- One of the world's longest trains (up to 2.5 km long) runs here, with more than 200 wagons mainly transporting iron ore, and some carriages for passengers; alternatively, people sit on top of the iron piles.
There are no rail links with adjacent countries.
- Glencore Xstrata proposes branch lines to new mines at Askaf and Guelb El Aouj sharing infrastructure of SNIM.
- Proposed line for phosphate traffic - 430 km long railway line, Nouakchott and Kaedi, Mauritania's third city, through Tiguint, Mederdra, R'Kiz, Leguatt, Leeleibatt and Menjem Boffal, is to be constructed in three years time.
- Sunday, August 5, 2007 - Sudan, China To Build $630 Mln Mauritania Railway.
Sudan's Danfodio Holding and China's Transtech Engineering have signed an agreement to build a 460 million euro ($634 million) railway linking Mauritania's capital Nouakchott with southern phosphate deposits at Bofal. The 430 km (270 mi) line would run close to the southern frontier with Senegal. It is hoped that the new line would link with existing lines just across the border in Senegal, Mali  There is no through link to Burkina Faso. There are problems of choice of gauge.

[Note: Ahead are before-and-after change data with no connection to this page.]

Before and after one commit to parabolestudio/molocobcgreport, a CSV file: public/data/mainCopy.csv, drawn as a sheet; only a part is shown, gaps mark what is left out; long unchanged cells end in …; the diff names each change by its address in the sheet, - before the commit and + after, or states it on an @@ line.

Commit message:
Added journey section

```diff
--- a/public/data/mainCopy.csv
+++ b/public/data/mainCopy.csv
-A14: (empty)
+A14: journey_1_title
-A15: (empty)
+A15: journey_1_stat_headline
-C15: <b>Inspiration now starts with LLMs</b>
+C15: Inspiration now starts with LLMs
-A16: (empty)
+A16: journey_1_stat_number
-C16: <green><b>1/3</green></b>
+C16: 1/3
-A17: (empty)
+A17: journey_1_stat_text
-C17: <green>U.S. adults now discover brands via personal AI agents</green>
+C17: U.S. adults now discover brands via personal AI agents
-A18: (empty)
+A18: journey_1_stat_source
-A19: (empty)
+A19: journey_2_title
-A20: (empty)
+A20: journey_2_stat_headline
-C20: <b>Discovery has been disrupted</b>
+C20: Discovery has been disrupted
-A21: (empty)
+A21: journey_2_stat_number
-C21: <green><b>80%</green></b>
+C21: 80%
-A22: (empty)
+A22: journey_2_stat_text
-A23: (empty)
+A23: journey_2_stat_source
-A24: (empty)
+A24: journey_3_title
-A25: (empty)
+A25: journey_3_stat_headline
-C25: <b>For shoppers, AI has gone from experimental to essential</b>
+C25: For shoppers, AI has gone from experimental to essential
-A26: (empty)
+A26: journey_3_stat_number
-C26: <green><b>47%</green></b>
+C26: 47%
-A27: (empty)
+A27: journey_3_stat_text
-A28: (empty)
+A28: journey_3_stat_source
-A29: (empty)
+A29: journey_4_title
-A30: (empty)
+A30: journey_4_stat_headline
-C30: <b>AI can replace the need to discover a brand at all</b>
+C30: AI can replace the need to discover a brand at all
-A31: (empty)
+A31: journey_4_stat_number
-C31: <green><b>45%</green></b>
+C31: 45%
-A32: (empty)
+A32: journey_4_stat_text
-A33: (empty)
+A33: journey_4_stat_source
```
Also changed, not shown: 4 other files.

There are 450 km of Motorway in Mauritania (in 2010), connecting Nouakchott to Nouadhibou along a coastal route. A motorway linking Nouakchott to Rosso is under construction (due for completion in 2012).
Mauritania has only about 3,000 km (1,900 mi) of surfaced roads, 710 km (440 mi) of unsurfaced roads, and 5,140 km (3,190 mi) of unimproved tracks. The country's size and harsh climate make road maintenance and repair especially problematic. Overland travel is difficult and roadside assistance is almost nonexistent. Public transportation is not safe and road conditions in Mauritania are poor, particularly in the interior. Driving in Mauritania can be treacherous, and many Mauritanians drive without regard to traffic signs or rules. Roadway obstructions and hazards caused by drifting sand, animals, and poor roads often plague motorists.

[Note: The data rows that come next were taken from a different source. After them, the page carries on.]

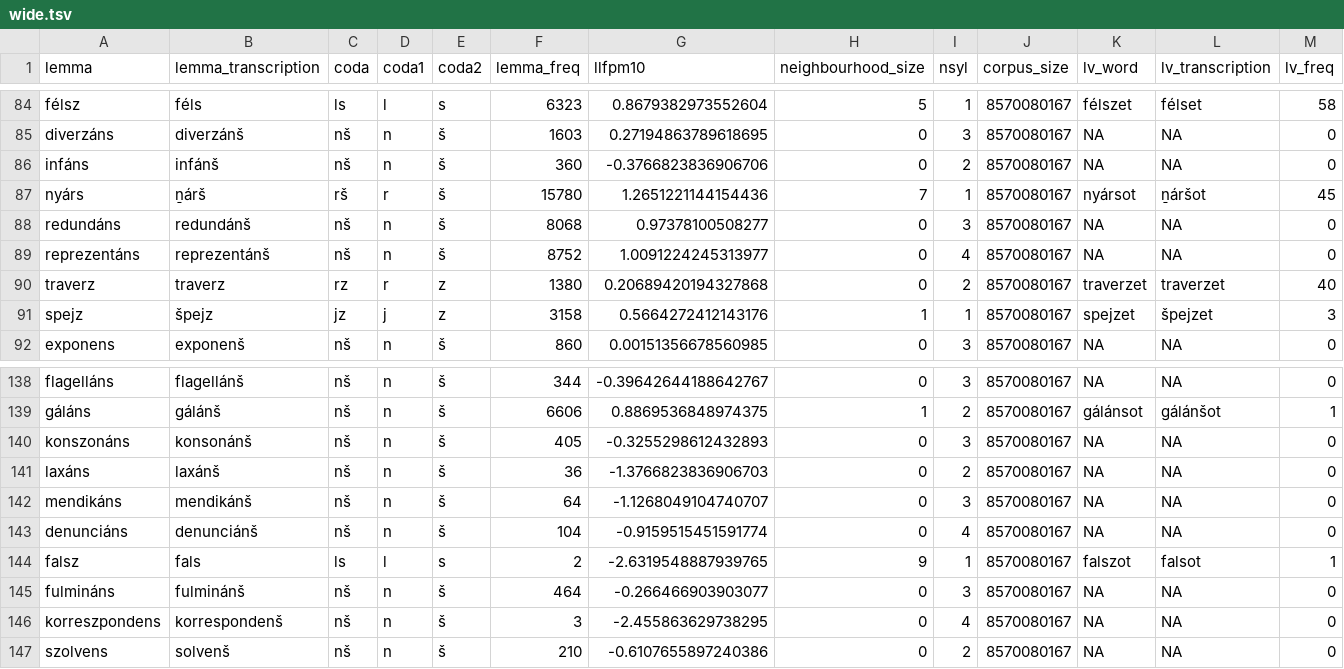
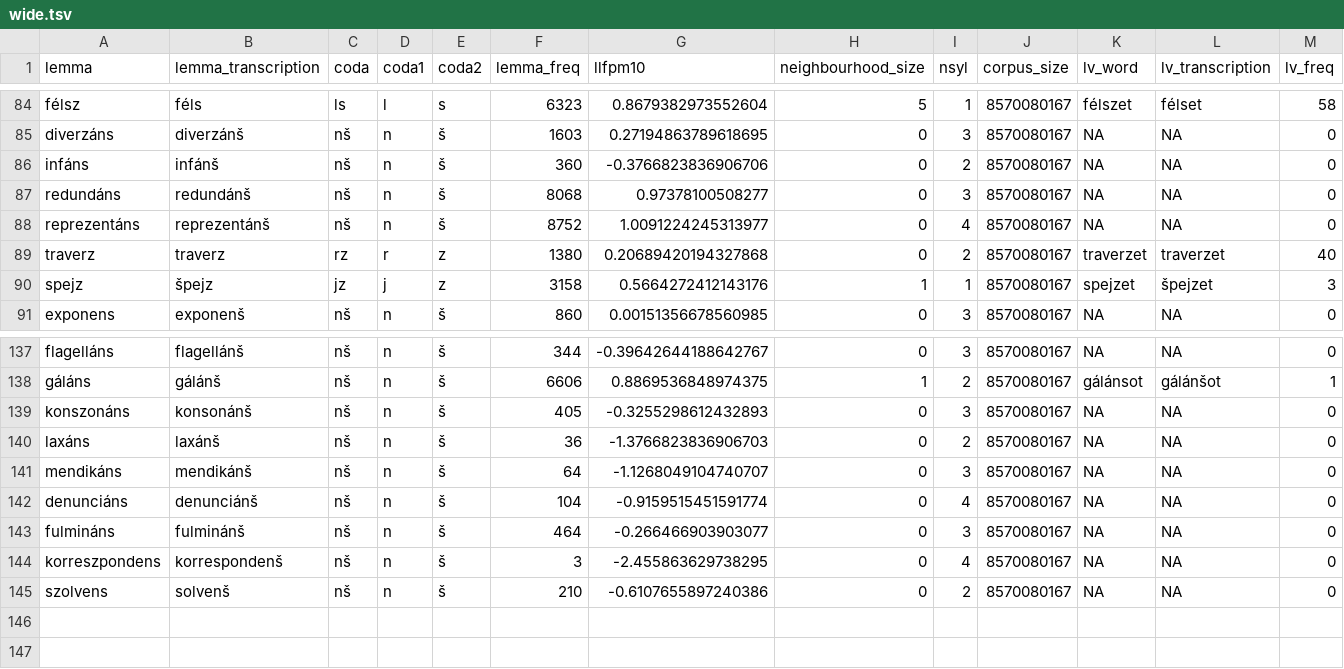
Before and after one commit to petyaracz/RaczRebrus2025, a TSV file: dat/wide.tsv, drawn as a sheet; only a part is shown, gaps mark what is left out; rows hold the shown columns only; the diff names each change by its address in the sheet, - before the commit and + after, or states it on an @@ line.

```diff
--- a/dat/wide.tsv
+++ b/dat/wide.tsv
-row 87: nyárs | ṉárš | rš | r | š | 15780 | 1.2651221144154436 | 7 | 1 | 8570080167 | nyársot | ṉáršot | 45
-row 144: falsz | fals | ls | l | s | 2 | -2.6319548887939765 | 9 | 1 | 8570080167 | falszot | falsot | 1
```
Also changed, not shown: dat/long.tsv, 11 other files.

The linking Tangier to Dakar passes through Mauritania. The Cairo-Dakar Highway in the Trans-African Highway network also passes through Mauritania, and has recently been paved between the capital Nouakchott and the port of Nouadhibou; only a few kilometres remain unpaved at the Moroccan border fr:Transport en Mauritanie. From Dakar there are links throughout western Africa.
Ports and harbours

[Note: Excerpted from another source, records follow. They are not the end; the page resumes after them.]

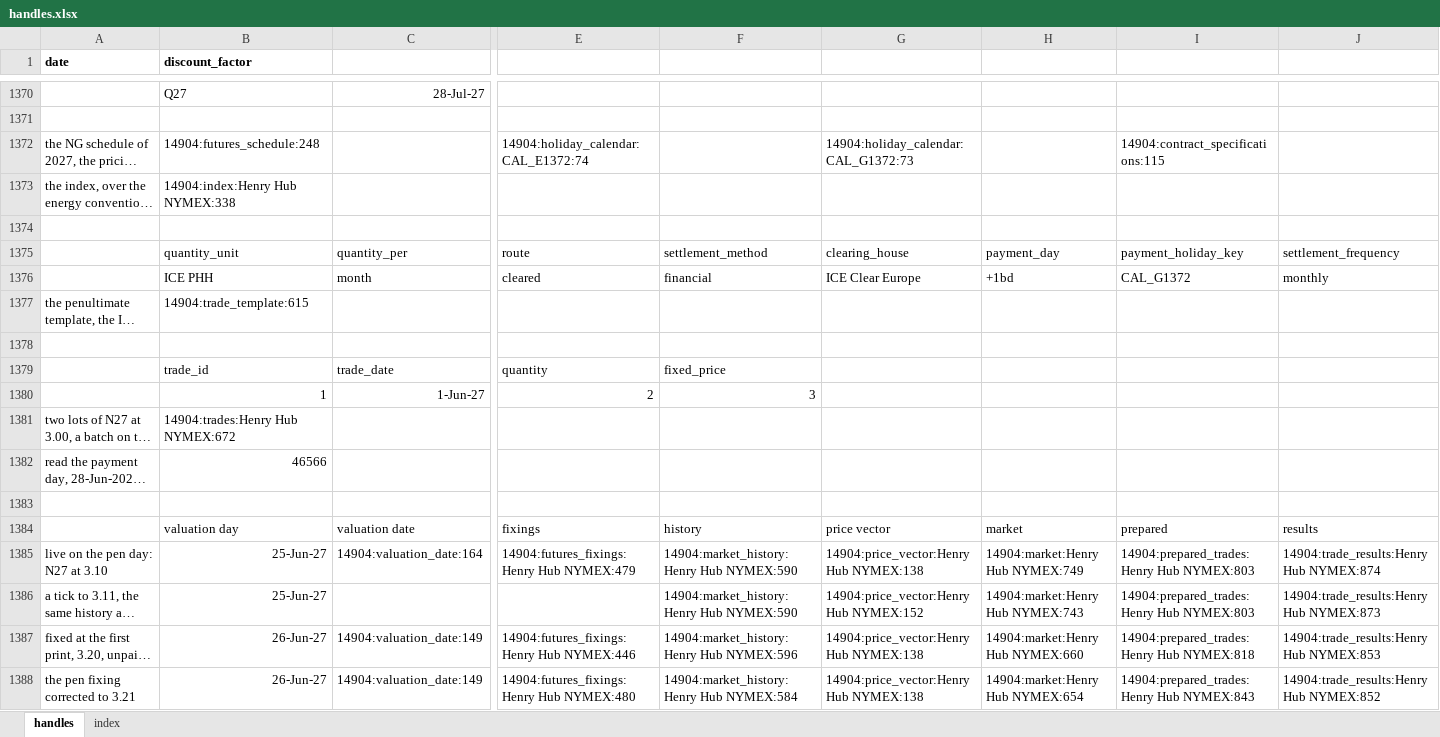
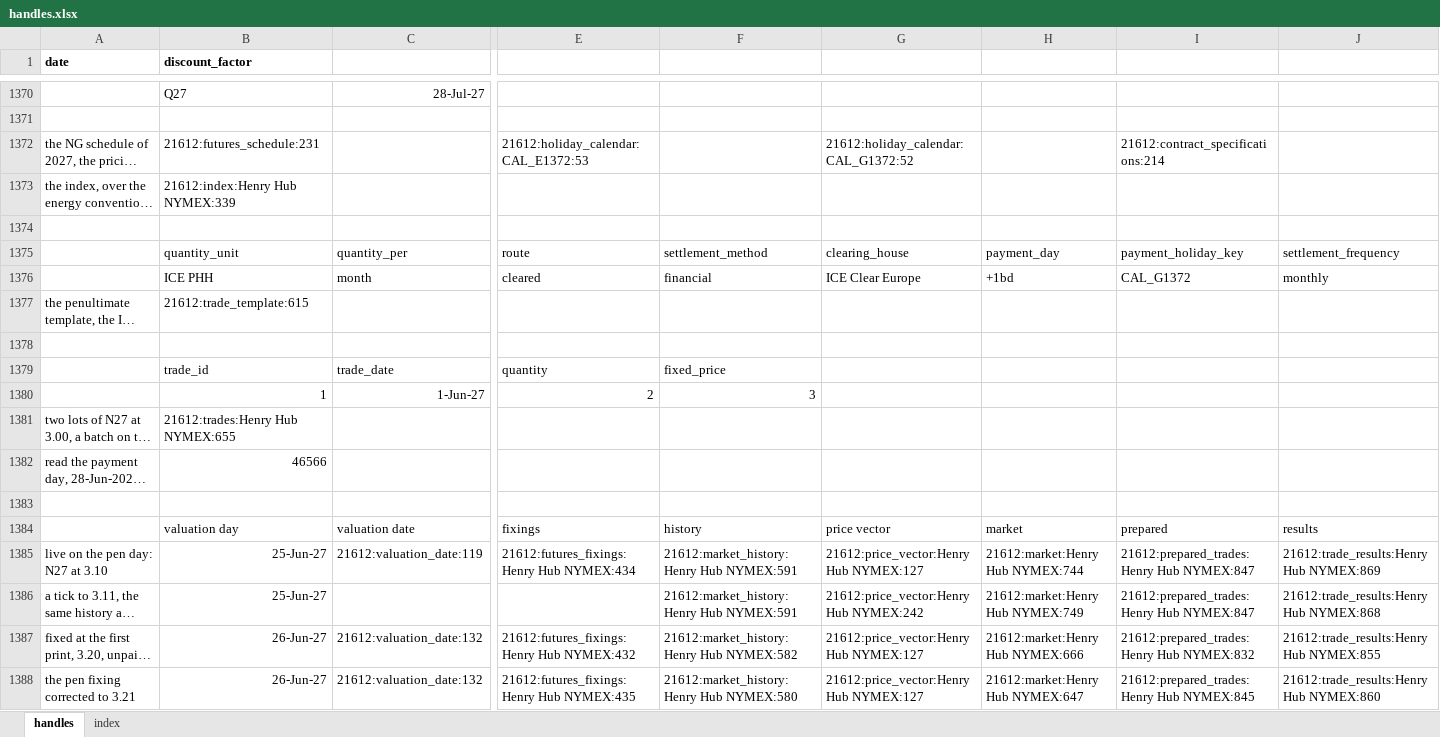
Before and after one commit to gobbles404/catalyst, an Excel workbook: workbooks/handles.xlsx, sheet handles, drawn as a sheet; only a part is shown, gaps mark what is left out; long unchanged cells end in …; values as stored, in another font and other column widths than the file's, no borders; the diff covers the shown part only; the diff names each change by its address in the sheet, - before the commit and + after, or states it on an @@ line.

Commit message:
feat(trades): a fixed_float on a published index averages its month's prints (#271, step 3) (#275)
Co-authored-by: gobbles404 <jgiles926@gmail.com>

```diff
--- a/workbooks/handles.xlsx (sheet handles)
+++ b/workbooks/handles.xlsx (sheet handles)
-B1372 (discount_factor): 14904:futures_schedule:248
+B1372 (discount_factor): 21612:futures_schedule:231
-E1372: 14904:holiday_calendar:CAL_E1372:74
+E1372: 21612:holiday_calendar:CAL_E1372:53
-G1372: 14904:holiday_calendar:CAL_G1372:73
+G1372: 21612:holiday_calendar:CAL_G1372:52
-I1372: 14904:contract_specifications:115
+I1372: 21612:contract_specifications:214
-B1373 (discount_factor): 14904:index:Henry Hub NYMEX:338
+B1373 (discount_factor): 21612:index:Henry Hub NYMEX:339
-B1377 (discount_factor): 14904:trade_template:615
+B1377 (discount_factor): 21612:trade_template:615
-B1381 (discount_factor): 14904:trades:Henry Hub NYMEX:672
+B1381 (discount_factor): 21612:trades:Henry Hub NYMEX:655
-C1385: 14904:valuation_date:164
+C1385: 21612:valuation_date:119
-E1385: 14904:futures_fixings:Henry Hub NYMEX:479
+E1385: 21612:futures_fixings:Henry Hub NYMEX:434
-F1385:F1386: 14904:market_history:Henry Hub NYMEX:590
+F1385:F1386: 21612:market_history:Henry Hub NYMEX:591
-G1385: 14904:price_vector:Henry Hub NYMEX:138
+G1385: 21612:price_vector:Henry Hub NYMEX:127
-H1385: 14904:market:Henry Hub NYMEX:749
+H1385: 21612:market:Henry Hub NYMEX:744
-I1385:I1386: 14904:prepared_trades:Henry Hub NYMEX:803
+I1385:I1386: 21612:prepared_trades:Henry Hub NYMEX:847
-J1385: 14904:trade_results:Henry Hub NYMEX:874
+J1385: 21612:trade_results:Henry Hub NYMEX:869
-G1386: 14904:price_vector:Henry Hub NYMEX:152
+G1386: 21612:price_vector:Henry Hub NYMEX:242
-H1386: 14904:market:Henry Hub NYMEX:743
+H1386: 21612:market:Henry Hub NYMEX:749
-J1386: 14904:trade_results:Henry Hub NYMEX:873
+J1386: 21612:trade_results:Henry Hub NYMEX:868
-C1387:C1388: 14904:valuation_date:149
+C1387:C1388: 21612:valuation_date:132
-E1387: 14904:futures_fixings:Henry Hub NYMEX:446
+E1387: 21612:futures_fixings:Henry Hub NYMEX:432
-F1387: 14904:market_history:Henry Hub NYMEX:596
+F1387: 21612:market_history:Henry Hub NYMEX:582
-G1387:G1388: 14904:price_vector:Henry Hub NYMEX:138
+G1387:G1388: 21612:price_vector:Henry Hub NYMEX:127
-H1387: 14904:market:Henry Hub NYMEX:660
+H1387: 21612:market:Henry Hub NYMEX:666
-I1387: 14904:prepared_trades:Henry Hub NYMEX:818
+I1387: 21612:prepared_trades:Henry Hub NYMEX:832
-J1387: 14904:trade_results:Henry Hub NYMEX:853
+J1387: 21612:trade_results:Henry Hub NYMEX:855
-E1388: 14904:futures_fixings:Henry Hub NYMEX:480
+E1388: 21612:futures_fixings:Henry Hub NYMEX:435
-F1388: 14904:market_history:Henry Hub NYMEX:584
+F1388: 21612:market_history:Henry Hub NYMEX:580
-H1388: 14904:market:Henry Hub NYMEX:654
+H1388: 21612:market:Henry Hub NYMEX:647
-I1388: 14904:prepared_trades:Henry Hub NYMEX:843
+I1388: 21612:prepared_trades:Henry Hub NYMEX:845
-J1388: 14904:trade_results:Henry Hub NYMEX:852
+J1388: 21612:trade_results:Henry Hub NYMEX:860
```
Also changed, not shown: other rows of this sheet, sheet index, 21 other files.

(from north to south)
- None as of 2002
- 9 in total (2002)
- 3 are of length 2,438 to 3,047 m
- 6 are of length 1,524 to 2,437 m
- 17 in total (2002)
- 2 are of length 2,438 to 3,047 m
- 5 are of length 1,524 to 2,437 m
- 7 are of length 914 to 1,523 m
- 3 are of length under 914 m
- Railways Africa - NEW LOCOS FOR MAURITANIA
- Investing | Africa - Reuters.com
- Mauritania country-specific information. U.S. Department of State. This article incorporates text from this source, which is in the public domain.